Repeat the data exactly, leaving out any image.

Content revision data:
------

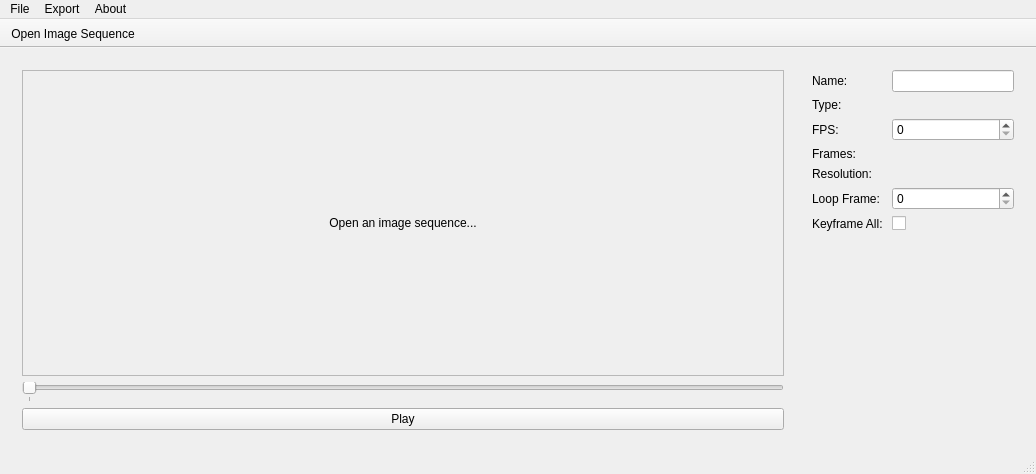
First picture: the form in AnimStudio/Forms/AnimStudio.ui, repository MjnMixael/AnimStudio, before the edit.
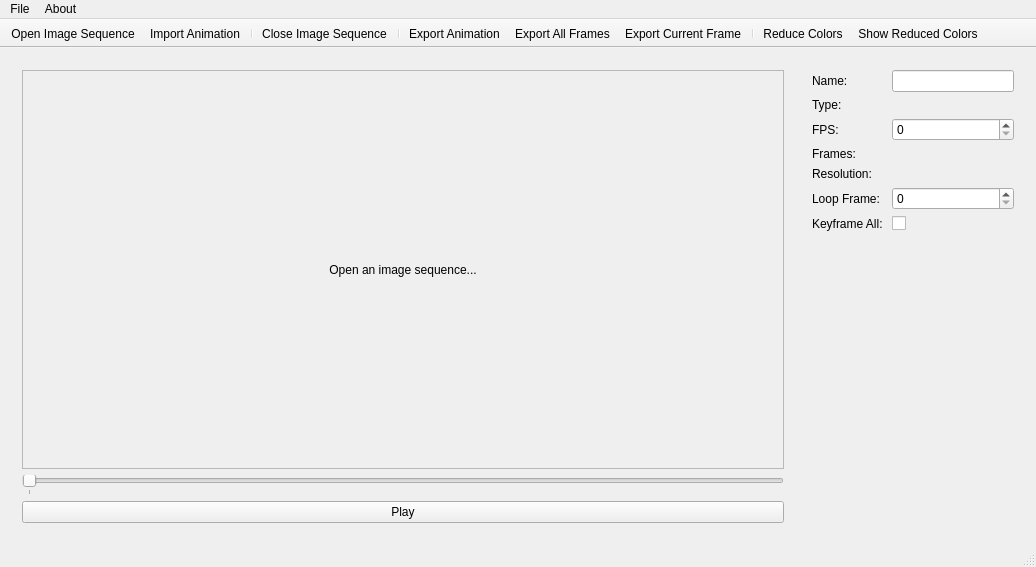
Second picture: the form after the edit. Icons and pictures are not drawn.

```diff
--- a/AnimStudio/Forms/AnimStudio.ui
+++ b/AnimStudio/Forms/AnimStudio.ui
@@ -7,7 +7,7 @@
     <x>0</x>
     <y>0</y>
     <width>1036</width>
-    <height>474</height>
+    <height>567</height>
    </rect>
   </property>
   <property name="windowTitle">
@@ -54,7 +54,7 @@
                 <x>0</x>
                 <y>0</y>
                 <width>764</width>
-                <height>314</height>
+                <height>397</height>
                </rect>
               </property>
               <layout class="QGridLayout" name="gridLayout">
@@ -257,23 +257,12 @@
     <addaction name="actionImport_Animation"/>
     <addaction name="actionExit"/>
    </widget>
-   <widget class="QMenu" name="menuExport">
-    <property name="title">
-     <string>Export</string>
-    </property>
-    <addaction name="actionAs_ANI"/>
-    <addaction name="actionAs_EFF"/>
-    <addaction name="actionAs_APNG"/>
-    <addaction name="separator"/>
-    <addaction name="actionFrames_as"/>
-   </widget>
    <widget class="QMenu" name="menuAbout">
     <property name="title">
      <string>About</string>
     </property>
    </widget>
    <addaction name="menuFile"/>
-   <addaction name="menuExport"/>
    <addaction name="menuAbout"/>
   </widget>
   <widget class="QStatusBar" name="statusBar"/>
@@ -321,6 +310,16 @@
     <bool>false</bool>
    </attribute>
    <addaction name="actionOpenImageSequence"/>
+   <addaction name="actionImport_Animation"/>
+   <addaction name="separator"/>
+   <addaction name="actionClose_Image_Sequence"/>
+   <addaction name="separator"/>
+   <addaction name="actionExport_Animation"/>
+   <addaction name="actionExport_All_Frames"/>
+   <addaction name="actionExport_Current_Frame"/>
+   <addaction name="separator"/>
+   <addaction name="actionReduce_Colors"/>
+   <addaction name="actionShow_Reduced_Colors"/>
   </widget>
   <action name="actionOpenImageSequence">
    <property name="text">
@@ -362,6 +361,55 @@
     <string>Exit</string>
    </property>
   </action>
+  <action name="actionExport_Animation">
+   <property name="icon">
+    <iconset resource="AnimStudio.qrc">
+     <normaloff>:/AnimStudio/Resources/export.png</normaloff>:/AnimStudio/Resources/export.png</iconset>
+   </property>
+   <property name="text">
+    <string>Export Animation</string>
+   </property>
+  </action>
+  <action name="actionExport_All_Frames">
+   <property name="icon">
+    <iconset resource="AnimStudio.qrc">
+     <normaloff>:/AnimStudio/Resources/export_all_frames.png</normaloff>:/AnimStudio/Resources/export_all_frames.png</iconset>
+   </property>
+   <property name="text">
+    <string>Export All Frames</string>
+   </property>
+  </action>
+  <action name="actionExport_Current_Frame">
+   <property name="icon">
+    <iconset resource="AnimStudio.qrc">
+     <normaloff>:/AnimStudio/Resources/export_frame.png</normaloff>:/AnimStudio/Resources/export_frame.png</iconset>
+   </property>
+   <property name="text">
+    <string>Export Current Frame</string>
+   </property>
+  </action>
+  <action name="actionReduce_Colors">
+   <property name="icon">
+    <iconset resource="AnimStudio.qrc">
+     <normaloff>:/AnimStudio/Resources/quantize.png</normaloff>:/AnimStudio/Resources/quantize.png</iconset>
+   </property>
+   <property name="text">
+    <string>Reduce Colors</string>
+   </property>
+  </action>
+  <action name="actionShow_Reduced_Colors">
+   <property name="checkable">
+    <bool>true</bool>
+   </property>
+   <property name="icon">
+    <iconset resource="AnimStudio.qrc">
+     <normaloff>:/AnimStudio/Resources/toggle_quantize_off.png</normaloff>
+     <normalon>:/AnimStudio/Resources/toggle_quantize_on.png</normalon>:/AnimStudio/Resources/toggle_quantize_off.png</iconset>
+   </property>
+   <property name="text">
+    <string>Show Reduced Colors</string>
+   </property>
+  </action>
  </widget>
  <layoutdefault spacing="6" margin="11"/>
  <resources>
```
Left out of the diff: 35 changed lines with no effect on the pictures.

------

| Answer section |
First picture: the form in AnimStudio/Forms/AnimStudio.ui, repository MjnMixael/AnimStudio, before the edit.
Second picture: the form after the edit. Icons and pictures are not drawn.

```diff
--- a/AnimStudio/Forms/AnimStudio.ui
+++ b/AnimStudio/Forms/AnimStudio.ui
@@ -7,7 +7,7 @@
     <x>0</x>
     <y>0</y>
     <width>1036</width>
-    <height>474</height>
+    <height>567</height>
    </rect>
   </property>
   <property name="windowTitle">
@@ -54,7 +54,7 @@
                 <x>0</x>
                 <y>0</y>
                 <width>764</width>
-                <height>314</height>
+                <height>397</height>
                </rect>
               </property>
               <layout class="QGridLayout" name="gridLayout">
@@ -257,23 +257,12 @@
     <addaction name="actionImport_Animation"/>
     <addaction name="actionExit"/>
    </widget>
-   <widget class="QMenu" name="menuExport">
-    <property name="title">
-     <string>Export</string>
-    </property>
-    <addaction name="actionAs_ANI"/>
-    <addaction name="actionAs_EFF"/>
-    <addaction name="actionAs_APNG"/>
-    <addaction name="separator"/>
-    <addaction name="actionFrames_as"/>
-   </widget>
    <widget class="QMenu" name="menuAbout">
     <property name="title">
      <string>About</string>
     </property>
    </widget>
    <addaction name="menuFile"/>
-   <addaction name="menuExport"/>
    <addaction name="menuAbout"/>
   </widget>
   <widget class="QStatusBar" name="statusBar"/>
@@ -321,6 +310,16 @@
     <bool>false</bool>
    </attribute>
    <addaction name="actionOpenImageSequence"/>
+   <addaction name="actionImport_Animation"/>
+   <addaction name="separator"/>
+   <addaction name="actionClose_Image_Sequence"/>
+   <addaction name="separator"/>
+   <addaction name="actionExport_Animation"/>
+   <addaction name="actionExport_All_Frames"/>
+   <addaction name="actionExport_Current_Frame"/>
+   <addaction name="separator"/>
+   <addaction name="actionReduce_Colors"/>
+   <addaction name="actionShow_Reduced_Colors"/>
   </widget>
   <action name="actionOpenImageSequence">
    <property name="text">
@@ -362,6 +361,55 @@
     <string>Exit</string>
    </property>
   </action>
+  <action name="actionExport_Animation">
+   <property name="icon">
+    <iconset resource="AnimStudio.qrc">
+     <normaloff>:/AnimStudio/Resources/export.png</normaloff>:/AnimStudio/Resources/export.png</iconset>
+   </property>
+   <property name="text">
+    <string>Export Animation</string>
+   </property>
+  </action>
+  <action name="actionExport_All_Frames">
+   <property name="icon">
+    <iconset resource="AnimStudio.qrc">
+     <normaloff>:/AnimStudio/Resources/export_all_frames.png</normaloff>:/AnimStudio/Resources/export_all_frames.png</iconset>
+   </property>
+   <property name="text">
+    <string>Export All Frames</string>
+   </property>
+  </action>
+  <action name="actionExport_Current_Frame">
+   <property name="icon">
+    <iconset resource="AnimStudio.qrc">
+     <normaloff>:/AnimStudio/Resources/export_frame.png</normaloff>:/AnimStudio/Resources/export_frame.png</iconset>
+   </property>
+   <property name="text">
+    <string>Export Current Frame</string>
+   </property>
+  </action>
+  <action name="actionReduce_Colors">
+   <property name="icon">
+    <iconset resource="AnimStudio.qrc">
+     <normaloff>:/AnimStudio/Resources/quantize.png</normaloff>:/AnimStudio/Resources/quantize.png</iconset>
+   </property>
+   <property name="text">
+    <string>Reduce Colors</string>
+   </property>
+  </action>
+  <action name="actionShow_Reduced_Colors">
+   <property name="checkable">
+    <bool>true</bool>
+   </property>
+   <property name="icon">
+    <iconset resource="AnimStudio.qrc">
+     <normaloff>:/AnimStudio/Resources/toggle_quantize_off.png</normaloff>
+     <normalon>:/AnimStudio/Resources/toggle_quantize_on.png</normalon>:/AnimStudio/Resources/toggle_quantize_off.png</iconset>
+   </property>
+   <property name="text">
+    <string>Show Reduced Colors</string>
+   </property>
+  </action>
  </widget>
  <layoutdefault spacing="6" margin="11"/>
  <resources>
```
Left out of the diff: 35 changed lines with no effect on the pictures.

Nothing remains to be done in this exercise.